WHAT THE TASK ASKS ▸ Retype all of the data that follows, line for line.

Data items ▸
□ □ □ □
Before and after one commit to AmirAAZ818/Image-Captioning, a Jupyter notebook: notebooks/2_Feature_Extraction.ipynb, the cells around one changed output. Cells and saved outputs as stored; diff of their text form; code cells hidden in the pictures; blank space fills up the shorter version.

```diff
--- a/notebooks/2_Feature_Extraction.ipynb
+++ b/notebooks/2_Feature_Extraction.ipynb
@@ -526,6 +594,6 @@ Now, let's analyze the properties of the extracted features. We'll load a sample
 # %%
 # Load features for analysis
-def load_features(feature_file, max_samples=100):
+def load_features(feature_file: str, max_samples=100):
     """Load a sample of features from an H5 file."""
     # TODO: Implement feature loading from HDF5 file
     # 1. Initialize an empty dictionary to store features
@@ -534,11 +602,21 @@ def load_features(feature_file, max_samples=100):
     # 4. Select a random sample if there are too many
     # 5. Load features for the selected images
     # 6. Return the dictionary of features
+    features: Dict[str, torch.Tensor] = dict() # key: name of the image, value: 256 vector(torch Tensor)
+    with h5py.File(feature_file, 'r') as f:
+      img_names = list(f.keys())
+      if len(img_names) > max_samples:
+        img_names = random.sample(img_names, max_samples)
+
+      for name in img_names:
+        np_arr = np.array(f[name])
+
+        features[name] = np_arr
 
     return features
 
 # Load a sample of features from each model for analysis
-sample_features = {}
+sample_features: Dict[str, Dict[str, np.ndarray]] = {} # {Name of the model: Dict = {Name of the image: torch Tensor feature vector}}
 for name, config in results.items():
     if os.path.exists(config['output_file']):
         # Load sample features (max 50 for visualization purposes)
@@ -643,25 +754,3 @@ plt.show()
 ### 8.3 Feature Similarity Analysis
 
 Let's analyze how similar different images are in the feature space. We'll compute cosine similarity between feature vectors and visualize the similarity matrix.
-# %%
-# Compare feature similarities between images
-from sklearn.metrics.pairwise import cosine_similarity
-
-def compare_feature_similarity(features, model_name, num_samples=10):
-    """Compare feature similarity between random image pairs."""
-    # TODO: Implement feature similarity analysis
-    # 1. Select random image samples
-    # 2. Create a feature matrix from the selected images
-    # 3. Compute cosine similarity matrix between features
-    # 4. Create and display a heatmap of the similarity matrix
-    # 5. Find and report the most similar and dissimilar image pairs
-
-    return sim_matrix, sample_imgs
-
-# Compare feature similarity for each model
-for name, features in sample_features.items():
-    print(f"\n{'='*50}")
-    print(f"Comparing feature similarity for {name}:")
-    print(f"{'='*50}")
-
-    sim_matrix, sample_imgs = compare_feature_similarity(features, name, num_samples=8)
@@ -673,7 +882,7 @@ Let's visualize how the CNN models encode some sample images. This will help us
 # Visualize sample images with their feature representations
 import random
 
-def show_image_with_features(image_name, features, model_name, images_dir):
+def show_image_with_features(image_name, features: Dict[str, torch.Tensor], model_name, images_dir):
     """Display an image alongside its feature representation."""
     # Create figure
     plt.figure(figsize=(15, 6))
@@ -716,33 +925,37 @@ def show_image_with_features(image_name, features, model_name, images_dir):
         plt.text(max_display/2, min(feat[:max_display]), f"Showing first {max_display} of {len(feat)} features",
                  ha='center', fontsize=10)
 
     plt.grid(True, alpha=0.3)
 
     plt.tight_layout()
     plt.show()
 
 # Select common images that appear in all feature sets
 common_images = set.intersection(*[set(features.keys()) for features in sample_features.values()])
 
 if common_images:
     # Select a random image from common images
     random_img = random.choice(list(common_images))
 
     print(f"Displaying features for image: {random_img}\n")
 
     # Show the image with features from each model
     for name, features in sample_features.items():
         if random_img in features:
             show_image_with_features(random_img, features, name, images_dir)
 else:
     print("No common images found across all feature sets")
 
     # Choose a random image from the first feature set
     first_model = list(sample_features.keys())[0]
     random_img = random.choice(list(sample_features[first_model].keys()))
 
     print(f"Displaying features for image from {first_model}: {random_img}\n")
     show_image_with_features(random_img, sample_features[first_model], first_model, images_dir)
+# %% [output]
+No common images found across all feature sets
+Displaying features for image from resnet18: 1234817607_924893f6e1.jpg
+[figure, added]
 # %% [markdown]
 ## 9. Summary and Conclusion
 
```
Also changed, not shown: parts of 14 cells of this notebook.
□ □ □ □
EXPECTED ANSWER ▸
Before and after one commit to AmirAAZ818/Image-Captioning, a Jupyter notebook: notebooks/2_Feature_Extraction.ipynb, the cells around one changed output. Cells and saved outputs as stored; diff of their text form; code cells hidden in the pictures; blank space fills up the shorter version.

```diff
--- a/notebooks/2_Feature_Extraction.ipynb
+++ b/notebooks/2_Feature_Extraction.ipynb
@@ -526,6 +594,6 @@ Now, let's analyze the properties of the extracted features. We'll load a sample
 # %%
 # Load features for analysis
-def load_features(feature_file, max_samples=100):
+def load_features(feature_file: str, max_samples=100):
     """Load a sample of features from an H5 file."""
     # TODO: Implement feature loading from HDF5 file
     # 1. Initialize an empty dictionary to store features
@@ -534,11 +602,21 @@ def load_features(feature_file, max_samples=100):
     # 4. Select a random sample if there are too many
     # 5. Load features for the selected images
     # 6. Return the dictionary of features
+    features: Dict[str, torch.Tensor] = dict() # key: name of the image, value: 256 vector(torch Tensor)
+    with h5py.File(feature_file, 'r') as f:
+      img_names = list(f.keys())
+      if len(img_names) > max_samples:
+        img_names = random.sample(img_names, max_samples)
+
+      for name in img_names:
+        np_arr = np.array(f[name])
+
+        features[name] = np_arr
 
     return features
 
 # Load a sample of features from each model for analysis
-sample_features = {}
+sample_features: Dict[str, Dict[str, np.ndarray]] = {} # {Name of the model: Dict = {Name of the image: torch Tensor feature vector}}
 for name, config in results.items():
     if os.path.exists(config['output_file']):
         # Load sample features (max 50 for visualization purposes)
@@ -643,25 +754,3 @@ plt.show()
 ### 8.3 Feature Similarity Analysis
 
 Let's analyze how similar different images are in the feature space. We'll compute cosine similarity between feature vectors and visualize the similarity matrix.
-# %%
-# Compare feature similarities between images
-from sklearn.metrics.pairwise import cosine_similarity
-
-def compare_feature_similarity(features, model_name, num_samples=10):
-    """Compare feature similarity between random image pairs."""
-    # TODO: Implement feature similarity analysis
-    # 1. Select random image samples
-    # 2. Create a feature matrix from the selected images
-    # 3. Compute cosine similarity matrix between features
-    # 4. Create and display a heatmap of the similarity matrix
-    # 5. Find and report the most similar and dissimilar image pairs
-
-    return sim_matrix, sample_imgs
-
-# Compare feature similarity for each model
-for name, features in sample_features.items():
-    print(f"\n{'='*50}")
-    print(f"Comparing feature similarity for {name}:")
-    print(f"{'='*50}")
-
-    sim_matrix, sample_imgs = compare_feature_similarity(features, name, num_samples=8)
@@ -673,7 +882,7 @@ Let's visualize how the CNN models encode some sample images. This will help us
 # Visualize sample images with their feature representations
 import random
 
-def show_image_with_features(image_name, features, model_name, images_dir):
+def show_image_with_features(image_name, features: Dict[str, torch.Tensor], model_name, images_dir):
     """Display an image alongside its feature representation."""
     # Create figure
     plt.figure(figsize=(15, 6))
@@ -716,33 +925,37 @@ def show_image_with_features(image_name, features, model_name, images_dir):
         plt.text(max_display/2, min(feat[:max_display]), f"Showing first {max_display} of {len(feat)} features",
                  ha='center', fontsize=10)
 
     plt.grid(True, alpha=0.3)
 
     plt.tight_layout()
     plt.show()
 
 # Select common images that appear in all feature sets
 common_images = set.intersection(*[set(features.keys()) for features in sample_features.values()])
 
 if common_images:
     # Select a random image from common images
     random_img = random.choice(list(common_images))
 
     print(f"Displaying features for image: {random_img}\n")
 
     # Show the image with features from each model
     for name, features in sample_features.items():
         if random_img in features:
             show_image_with_features(random_img, features, name, images_dir)
 else:
     print("No common images found across all feature sets")
 
     # Choose a random image from the first feature set
     first_model = list(sample_features.keys())[0]
     random_img = random.choice(list(sample_features[first_model].keys()))
 
     print(f"Displaying features for image from {first_model}: {random_img}\n")
     show_image_with_features(random_img, sample_features[first_model], first_model, images_dir)
+# %% [output]
+No common images found across all feature sets
+Displaying features for image from resnet18: 1234817607_924893f6e1.jpg
+[figure, added]
 # %% [markdown]
 ## 9. Summary and Conclusion
 
```
Also changed, not shown: parts of 14 cells of this notebook.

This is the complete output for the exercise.